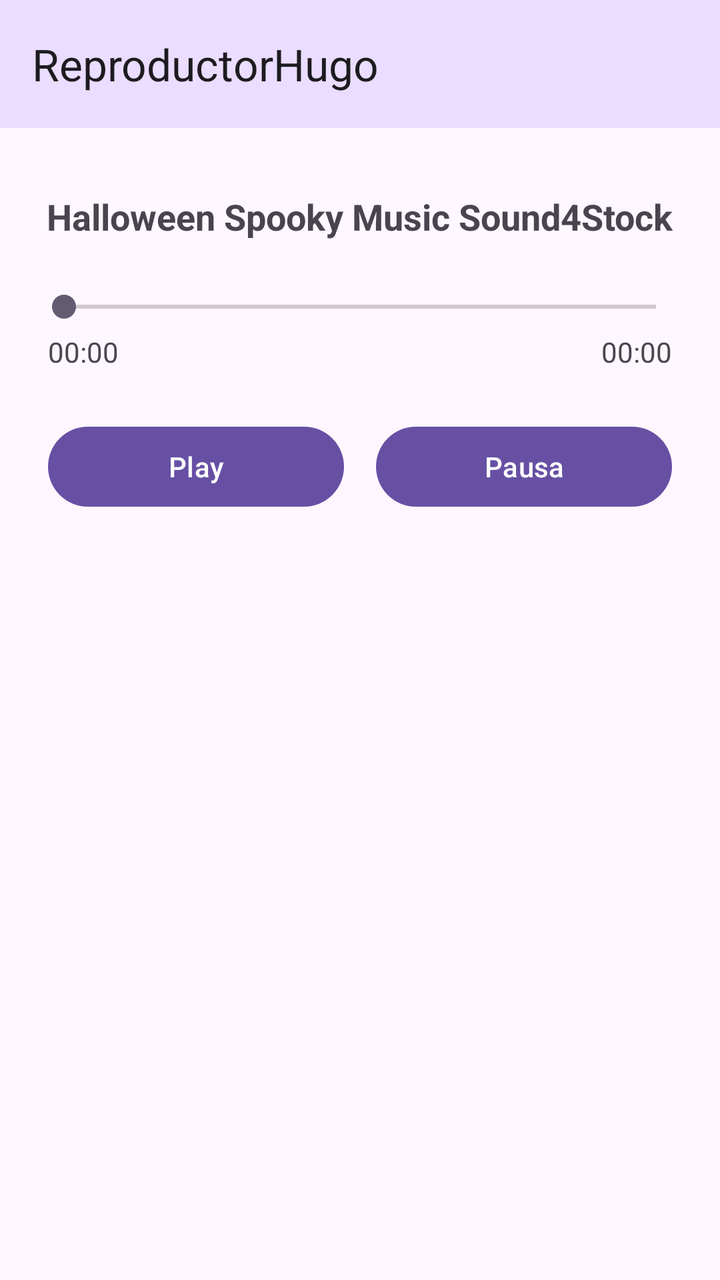
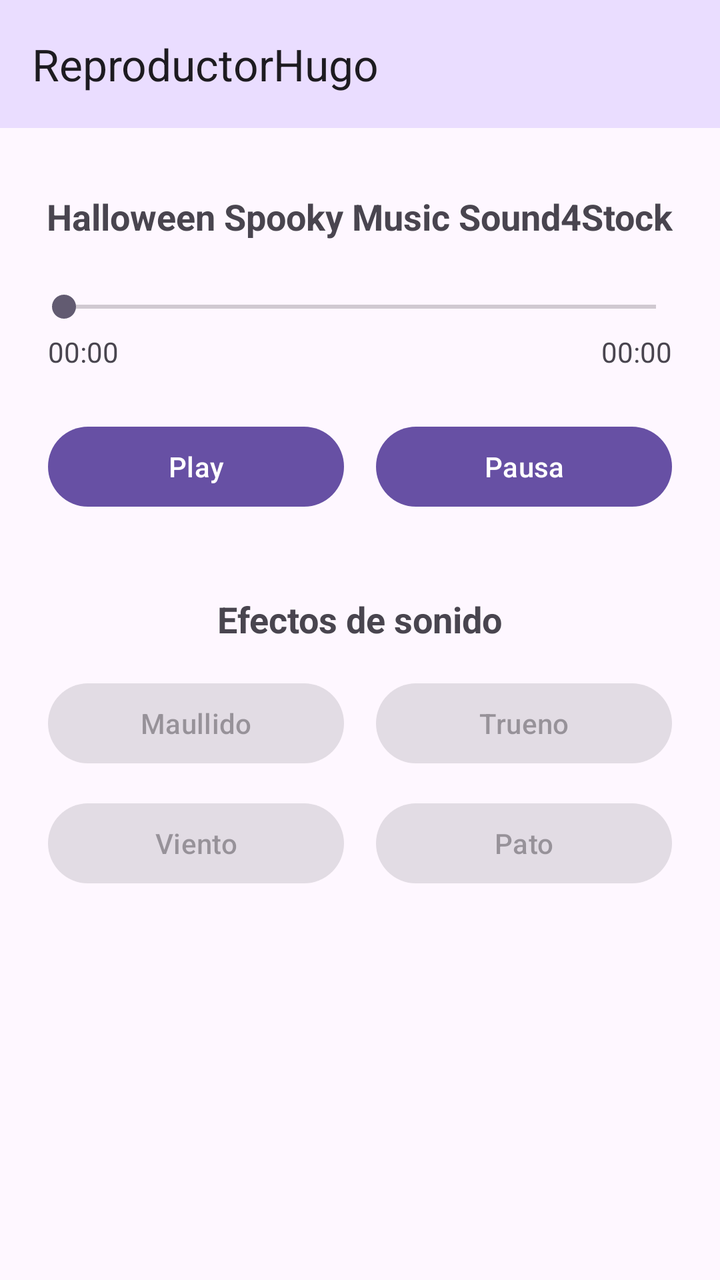

The first picture is an Android layout as it rendered before a commit; the second is the same layout after the commit. The layout source and the unified diff follow.
<!-- AndroidManifest.xml: application theme Theme.ReproductorHugo -->
<!-- res/layout/activity_main.xml -->
<?xml version="1.0" encoding="utf-8"?>
<androidx.constraintlayout.widget.ConstraintLayout xmlns:android="http://schemas.android.com/apk/res/android"
    xmlns:app="http://schemas.android.com/apk/res-auto"
    android:id="@+id/main"
    android:layout_width="match_parent"
    android:layout_height="match_parent">

    <com.google.android.material.appbar.MaterialToolbar
        android:id="@+id/toolbar"
        android:layout_width="0dp"
        android:layout_height="wrap_content"
        android:background="?attr/colorPrimaryContainer"
        app:layout_constraintEnd_toEndOf="parent"
        app:layout_constraintStart_toStartOf="parent"
        app:layout_constraintTop_toTopOf="parent"
        app:title="@string/app_name" />

    <TextView
        android:id="@+id/tvCancion"
        android:layout_width="wrap_content"
        android:layout_height="wrap_content"
        android:layout_marginTop="32dp"
        android:text="@string/titulo_autor"
        android:textSize="18sp"
        android:textStyle="bold"
        app:layout_constraintEnd_toEndOf="parent"
        app:layout_constraintStart_toStartOf="parent"
        app:layout_constraintTop_toBottomOf="@+id/toolbar" />

    <SeekBar
        android:id="@+id/seekBar"
        android:layout_width="0dp"
        android:layout_height="wrap_content"
        android:layout_marginHorizontal="16dp"
        android:layout_marginTop="24dp"
        app:layout_constraintEnd_toEndOf="parent"
        app:layout_constraintStart_toStartOf="parent"
        app:layout_constraintTop_toBottomOf="@+id/tvCancion" />

    <TextView
        android:id="@+id/tvActual"
        android:layout_width="wrap_content"
        android:layout_height="wrap_content"
        android:layout_marginStart="24dp"
        android:layout_marginTop="4dp"
        android:text="@string/tiempo_inicial"
        app:layout_constraintStart_toStartOf="parent"
        app:layout_constraintTop_toBottomOf="@+id/seekBar" />

    <TextView
        android:id="@+id/tvTotal"
        android:layout_width="wrap_content"
        android:layout_height="wrap_content"
        android:layout_marginTop="4dp"
        android:layout_marginEnd="24dp"
        android:text="@string/tiempo_inicial"
        app:layout_constraintEnd_toEndOf="parent"
        app:layout_constraintTop_toBottomOf="@+id/seekBar" />

    <Button
        android:id="@+id/btnPlay"
        android:layout_width="0dp"
        android:layout_height="wrap_content"
        android:layout_marginStart="24dp"
        android:layout_marginTop="24dp"
        android:layout_marginEnd="8dp"
        android:text="@string/btn_play"
        app:layout_constraintEnd_toStartOf="@+id/btnPausa"
        app:layout_constraintStart_toStartOf="parent"
        app:layout_constraintTop_toBottomOf="@+id/tvActual" />

    <Button
        android:id="@+id/btnPausa"
        android:layout_width="0dp"
        android:layout_height="wrap_content"
        android:layout_marginStart="8dp"
        android:layout_marginEnd="24dp"
        android:text="@string/btn_pausa"
        app:layout_constraintEnd_toEndOf="parent"
        app:layout_constraintStart_toEndOf="@+id/btnPlay"
        app:layout_constraintTop_toTopOf="@+id/btnPlay" />

</androidx.constraintlayout.widget.ConstraintLayout>
<!-- resources referenced by this layout -->
<resources>
  <string name="app_name">ReproductorHugo</string>
  <string name="btn_pausa">Pausa</string>
  <string name="btn_play">Play</string>
  <string name="tiempo_inicial">00:00</string>
  <string name="titulo_autor">Halloween Spooky Music Sound4Stock</string>
  <style name="Theme.ReproductorHugo" parent="Base.Theme.ReproductorHugo" />
  <style name="Base.Theme.ReproductorHugo" parent="Theme.Material3.DayNight.NoActionBar">
          
          
      </style>
</resources>

<!-- the commit's change to res/layout/activity_main.xml (unified diff, before → after) -->
@@ -80,4 +80,66 @@
         app:layout_constraintStart_toEndOf="@+id/btnPlay"
         app:layout_constraintTop_toTopOf="@+id/btnPlay" />
 
+    <TextView
+        android:id="@+id/tvEfectos"
+        android:layout_width="wrap_content"
+        android:layout_height="wrap_content"
+        android:layout_marginTop="40dp"
+        android:text="@string/titulo_efectos"
+        android:textSize="18sp"
+        android:textStyle="bold"
+        app:layout_constraintEnd_toEndOf="parent"
+        app:layout_constraintStart_toStartOf="parent"
+        app:layout_constraintTop_toBottomOf="@+id/btnPlay" />
+
+    <Button
+        android:id="@+id/btnMaullido"
+        android:layout_width="0dp"
+        android:layout_height="wrap_content"
+        android:layout_marginStart="24dp"
+        android:layout_marginTop="16dp"
+        android:layout_marginEnd="8dp"
+        android:enabled="false"
+        android:text="@string/efecto_maullido"
+        app:layout_constraintEnd_toStartOf="@+id/btnTrueno"
+        app:layout_constraintStart_toStartOf="parent"
+        app:layout_constraintTop_toBottomOf="@+id/tvEfectos" />
+
+    <Button
+        android:id="@+id/btnTrueno"
+        android:layout_width="0dp"
+        android:layout_height="wrap_content"
+        android:layout_marginStart="8dp"
+        android:layout_marginEnd="24dp"
+        android:enabled="false"
+        android:text="@string/efecto_trueno"
+        app:layout_constraintEnd_toEndOf="parent"
+        app:layout_constraintStart_toEndOf="@+id/btnMaullido"
+        app:layout_constraintTop_toTopOf="@+id/btnMaullido" />
+
+    <Button
+        android:id="@+id/btnViento"
+        android:layout_width="0dp"
+        android:layout_height="wrap_content"
+        android:layout_marginStart="24dp"
+        android:layout_marginTop="12dp"
+        android:layout_marginEnd="8dp"
+        android:enabled="false"
+        android:text="@string/efecto_viento"
+        app:layout_constraintEnd_toStartOf="@+id/btnPato"
+        app:layout_constraintStart_toStartOf="parent"
+        app:layout_constraintTop_toBottomOf="@+id/btnMaullido" />
+
+    <Button
+        android:id="@+id/btnPato"
+        android:layout_width="0dp"
+        android:layout_height="wrap_content"
+        android:layout_marginStart="8dp"
+        android:layout_marginEnd="24dp"
+        android:enabled="false"
+        android:text="@string/efecto_pato"
+        app:layout_constraintEnd_toEndOf="parent"
+        app:layout_constraintStart_toEndOf="@+id/btnViento"
+        app:layout_constraintTop_toTopOf="@+id/btnViento" />
+
 </androidx.constraintlayout.widget.ConstraintLayout>
<!-- resource entries referenced after the edit -->
@@ -3,8 +3,13 @@
   <string name="app_name">ReproductorHugo</string>
   <string name="btn_pausa">Pausa</string>
   <string name="btn_play">Play</string>
+  <string name="efecto_maullido">Maullido</string>
+  <string name="efecto_pato">Pato</string>
+  <string name="efecto_trueno">Trueno</string>
+  <string name="efecto_viento">Viento</string>
   <string name="tiempo_inicial">00:00</string>
   <string name="titulo_autor">Halloween Spooky Music Sound4Stock</string>
+  <string name="titulo_efectos">Efectos de sonido</string>
   <style name="Theme.ReproductorHugo" parent="Base.Theme.ReproductorHugo" />
   <style name="Base.Theme.ReproductorHugo" parent="Theme.Material3.DayNight.NoActionBar">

────────────────────────────────────────

Check the records above line by line and tally those holding the string "Music". Answer with the number only.

2